Booting Up: Happy Birthday to You, 2013

Cerf. (Wikipedia)

Vint Cerf is wishing the modern-day Internet a happy 30th birthday today. [Google]

Reddit had 37 billion page views and 400 million unique visitors in 2012. [Reddit]

If the New Year left your brain feeling like this GIF looks, we sympathize. [Daily Dot]

Here’s a trend to watch for in 2013: Companies are pretending they want employees to spend some time away from their electronic devices. [NYT]

The new year will bring documentaries that aim to tell the history of Silicon Valley on public television. Again. [AllThingsD]

Lost in the hubbub over Hewlett-Packard’s $8.8 billion loss on Autonomy was word in the company’s 10-K—filed quietly during the last week of 2012—was a hint that CEO Meg Whitman may start spinning off businesses. [Bloomberg]

Did we mention that New York City’s techies have New Year’s resolutions? [Betabeat]

Legal Matters

The HP Fraud Kerfuffle Gets Even More Embarrassing As Autonomy CEO Mike Lynch Starts a Blog

Ms. Whitman. (Photo: Max Morse)

The nuts and bolts of HP’s $11.1 billion acquisition of Autonomy are pretty wonky. But we know a good scandal when we see one, and this $8.8 billion loss and the whole “fraud” debacle are shaking up to be one for the record books.

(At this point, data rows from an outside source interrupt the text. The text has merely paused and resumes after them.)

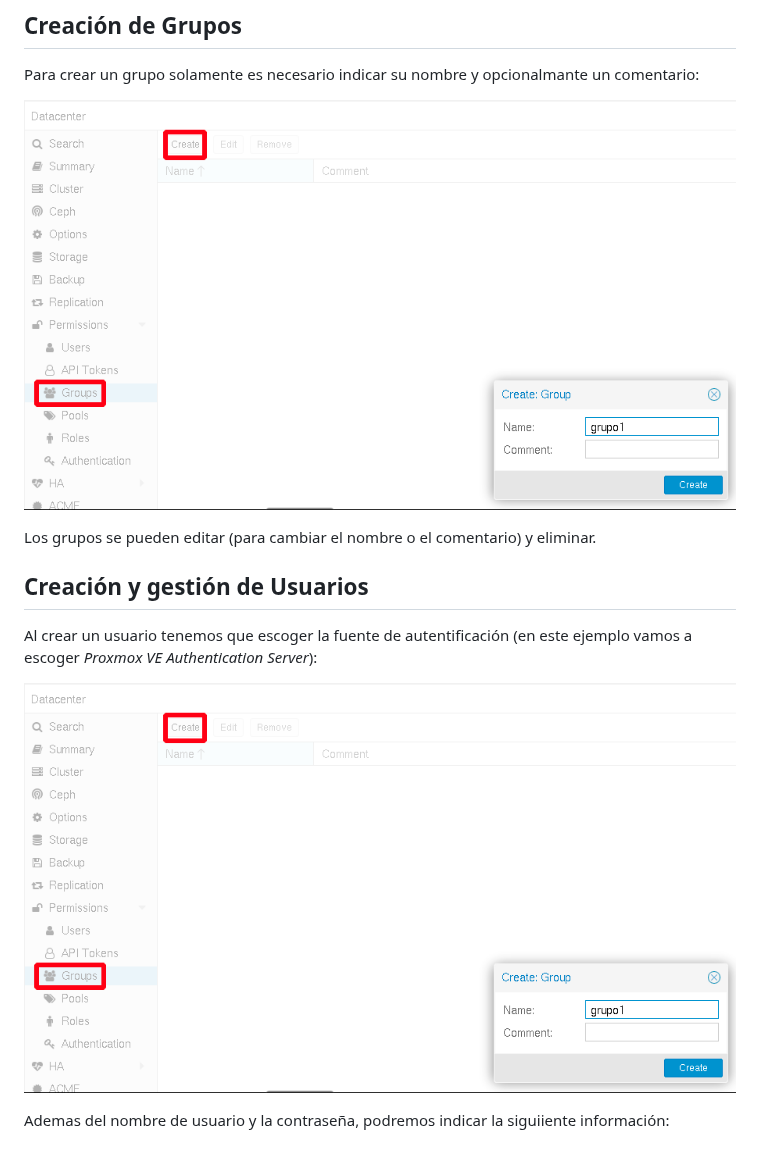
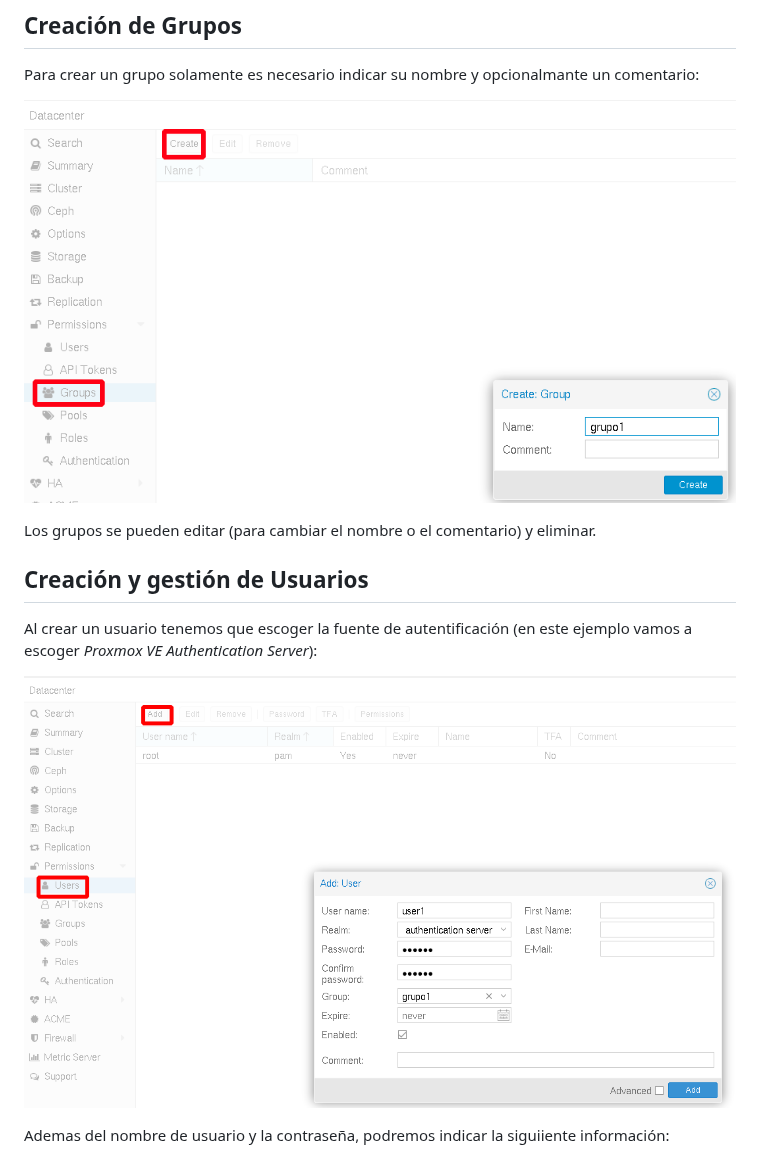
Before and after one commit to iesgn/curso_proxmox_cep, a Markdown page: modulo8/usuarios.md, the part around the change. Drawn GitHub-style; pictures changed too: modulo8/img/usuario3.png.

Commit message:
modulo8

```diff
--- a/modulo8/usuarios.md
+++ b/modulo8/usuarios.md
@@ -12,7 +12,7 @@ Los grupos se pueden editar (para cambiar el nombre o el comentario) y eliminar.
 
 Al crear un usuario tenemos que escoger la fuente de autentificación (en este ejemplo vamos a escoger *Proxmox VE Authentication Server*):
 
-![usuarios](img/usuario3.png)
+![usuarios](img/usuario4.png)
 
 Ademas del nombre de usuario y la contraseña, podremos indicar la siguiiente información:
 
```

After losing all that money, HP pointed the finger at its subsidiary, alleging that cooked books had made Autonomy appear more valuable than it really was. If the HP thought the former Autonomy team would go quietly into that good night, the Silicon Valley giant was sadley mistaken. Former Autonomy CEO Mike Lynch has loudly maintained his innocence, and now Business Insider reports that he’s started a blog to defend against the allegations. Read More


Booting Up: Is Your News Feed About to Get More Crowded?

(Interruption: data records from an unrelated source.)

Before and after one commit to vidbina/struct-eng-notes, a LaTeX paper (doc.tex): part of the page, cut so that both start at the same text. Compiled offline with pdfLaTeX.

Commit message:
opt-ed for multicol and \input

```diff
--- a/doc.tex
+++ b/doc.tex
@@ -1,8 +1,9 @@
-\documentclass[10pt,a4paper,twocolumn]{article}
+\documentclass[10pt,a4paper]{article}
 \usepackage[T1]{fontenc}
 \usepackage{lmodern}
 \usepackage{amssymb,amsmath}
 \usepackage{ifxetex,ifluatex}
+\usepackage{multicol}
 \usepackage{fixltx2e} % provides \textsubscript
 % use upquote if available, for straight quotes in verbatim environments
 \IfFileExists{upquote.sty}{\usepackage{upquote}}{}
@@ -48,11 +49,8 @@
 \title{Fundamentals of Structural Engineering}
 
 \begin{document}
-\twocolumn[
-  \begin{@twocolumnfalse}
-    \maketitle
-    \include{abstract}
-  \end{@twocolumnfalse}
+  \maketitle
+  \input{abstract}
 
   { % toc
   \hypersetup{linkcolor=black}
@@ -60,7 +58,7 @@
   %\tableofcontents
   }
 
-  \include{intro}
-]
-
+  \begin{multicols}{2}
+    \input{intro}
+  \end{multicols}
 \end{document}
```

Zuck listening to the Black-Eyed Peas' "I Got a Feeling." (Photo: In the Capital)

The FTC is said to be wondering whether it can actually pull off an antitrust case against Google, as consumers don’t seem too bothered by the company’s putting its own services before those of competitors. [Bloomberg]

Facebook is testing adding upcoming events and recently released albums–not sponsored posts, but not shared by friends, either–to the News Feed. [The Next Web]

A government advisory committee has filed objections to many of ICANN’s new top-level domains, from .islam to .wtf to .navy. [ZDNet]

HP says it’s lost almost $9 billion on the purchase of Autonomy because of shady accounting. But there are doubts about whether that really adds up. [Bloomberg]

Now whirring away in the computing museum at England’s Bletchley Park: the world’s oldest working computer, dating from 1951. [Extreme Tech]

Serious Fraud

There Are Two Narratives on Hewlett-Packard’s $8.8 Billion Loss; Which One Should You Believe?

Lynch. (The Telegraph)

In the hours since Hewlett-Packard stunned investors by announcing an $8.8 billion loss on its acquisition of Autonomy, competing narratives have emerged to describe just what went wrong.

H-P spoke first, explaining that “accounting improprieties” and “outright misrepresentations” committed before it acquired the British search engine maker for $11.1 billion last year led to Read More